UC Berkeley School of Law Library Reclassifies Indigenous Materials, Giving Them Their Own Place on the Shelves
From Berkeley Law:
As part of its broader commitment to considering and fostering diversity and inclusion within its storied stacks, the Berkeley Law Library staff have taken on one prominent example of bias: Reclassifying books, periodicals, and other materials that cover America’s Indigenous people to their own place on the shelves.
Library cataloger Kate Peck was inspired by a presentation at the American Association of Law Libraries’ annual meeting last summer.
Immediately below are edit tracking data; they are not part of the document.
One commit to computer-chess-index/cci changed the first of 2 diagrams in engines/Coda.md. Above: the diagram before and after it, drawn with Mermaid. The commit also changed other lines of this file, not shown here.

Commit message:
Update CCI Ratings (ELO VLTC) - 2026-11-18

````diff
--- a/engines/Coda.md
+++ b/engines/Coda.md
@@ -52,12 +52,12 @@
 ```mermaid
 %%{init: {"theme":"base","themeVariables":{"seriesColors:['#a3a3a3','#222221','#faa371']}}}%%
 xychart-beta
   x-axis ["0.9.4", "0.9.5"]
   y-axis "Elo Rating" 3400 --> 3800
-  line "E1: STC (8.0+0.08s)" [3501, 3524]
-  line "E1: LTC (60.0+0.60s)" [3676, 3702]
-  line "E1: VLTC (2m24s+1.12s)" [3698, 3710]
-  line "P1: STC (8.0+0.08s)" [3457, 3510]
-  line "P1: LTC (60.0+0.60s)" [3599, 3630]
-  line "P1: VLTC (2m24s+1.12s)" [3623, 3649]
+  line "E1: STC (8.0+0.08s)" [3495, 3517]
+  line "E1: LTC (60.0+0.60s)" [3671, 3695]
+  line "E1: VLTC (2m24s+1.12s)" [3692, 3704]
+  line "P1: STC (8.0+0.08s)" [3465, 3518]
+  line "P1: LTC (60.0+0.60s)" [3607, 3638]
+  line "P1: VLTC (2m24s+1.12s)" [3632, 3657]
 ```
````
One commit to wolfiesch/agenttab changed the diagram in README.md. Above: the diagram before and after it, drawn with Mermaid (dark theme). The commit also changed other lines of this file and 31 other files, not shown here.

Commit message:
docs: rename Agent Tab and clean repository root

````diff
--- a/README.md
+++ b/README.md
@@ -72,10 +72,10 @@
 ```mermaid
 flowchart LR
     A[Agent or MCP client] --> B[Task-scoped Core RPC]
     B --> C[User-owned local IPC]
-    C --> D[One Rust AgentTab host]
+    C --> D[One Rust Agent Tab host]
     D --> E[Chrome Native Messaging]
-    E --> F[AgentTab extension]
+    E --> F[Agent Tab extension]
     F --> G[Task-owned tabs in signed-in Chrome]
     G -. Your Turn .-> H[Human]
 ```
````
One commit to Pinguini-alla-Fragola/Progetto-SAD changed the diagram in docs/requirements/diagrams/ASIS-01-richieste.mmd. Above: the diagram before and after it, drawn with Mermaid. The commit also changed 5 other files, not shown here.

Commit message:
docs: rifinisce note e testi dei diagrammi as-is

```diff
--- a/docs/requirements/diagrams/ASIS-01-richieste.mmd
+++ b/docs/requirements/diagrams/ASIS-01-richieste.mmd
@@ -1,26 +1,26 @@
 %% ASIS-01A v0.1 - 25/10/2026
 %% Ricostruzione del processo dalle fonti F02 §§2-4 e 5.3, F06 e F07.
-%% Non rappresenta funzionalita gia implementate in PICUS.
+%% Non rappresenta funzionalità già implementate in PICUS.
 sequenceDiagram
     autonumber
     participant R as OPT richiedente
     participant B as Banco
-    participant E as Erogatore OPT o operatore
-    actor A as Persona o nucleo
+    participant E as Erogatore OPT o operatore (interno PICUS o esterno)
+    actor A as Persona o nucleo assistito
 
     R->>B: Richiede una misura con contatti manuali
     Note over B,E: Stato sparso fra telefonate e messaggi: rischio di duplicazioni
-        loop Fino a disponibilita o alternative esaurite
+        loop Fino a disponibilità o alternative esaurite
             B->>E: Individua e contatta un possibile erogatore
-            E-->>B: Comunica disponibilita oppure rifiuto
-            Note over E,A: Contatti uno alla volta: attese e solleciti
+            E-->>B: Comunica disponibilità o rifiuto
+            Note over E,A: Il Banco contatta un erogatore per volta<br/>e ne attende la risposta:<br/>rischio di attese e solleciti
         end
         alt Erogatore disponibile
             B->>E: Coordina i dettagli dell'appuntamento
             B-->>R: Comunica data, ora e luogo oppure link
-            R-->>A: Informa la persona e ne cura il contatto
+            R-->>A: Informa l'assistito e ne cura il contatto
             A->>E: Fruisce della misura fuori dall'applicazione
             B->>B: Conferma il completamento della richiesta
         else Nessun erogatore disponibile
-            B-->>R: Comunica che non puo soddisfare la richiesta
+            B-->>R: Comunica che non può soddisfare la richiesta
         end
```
That talk, and the Berkeley project, stemmed from changes the Library of Congress made in 2014 to expand the classification system for Indigenous materials within the K class for law materials.
In 1969, the Library of Congress developed KF as the umbrella subclass for all American law topics — with just 28 call numbers for all works involving Indigenous law, echoing the exclusion and erasure of the people, tribal nations, and sovereignty issues in our society at large. (By comparison, Peck says, that same schema included 148 call numbers for federal income tax law and 90 for laws involving the U.S. Postal Service.)
Pushed to the bottom of the main category and squeezed into a tiny space, this treatment has been described by some in the cataloging community as “marginalization” and “ghettoization.”
After years of discussion and debate, the 2014 classification scheme enacted by the Library of Congress opened up a huge new space, literally and figuratively. “Law of Indigenous people in the Americas” now spreads from KIA to KIX, allowing for specificity at the continental, country, regional, and tribal level.
“This new system treats Indigenous laws as the valuable living systems that they are,” Peck says.
About Gary Price
Gary Price (firstname.lastname@example.org) is a librarian, writer, consultant, and frequent conference speaker based in the Washington D.C. metro area. He earned his MLIS degree from Wayne State University in Detroit. Price has won several awards including the SLA Innovations in Technology Award and Alumnus of the Year from the Wayne St. University Library and Information Science Program. From 2006-2009 he was Director of Online Information Services at Ask.com.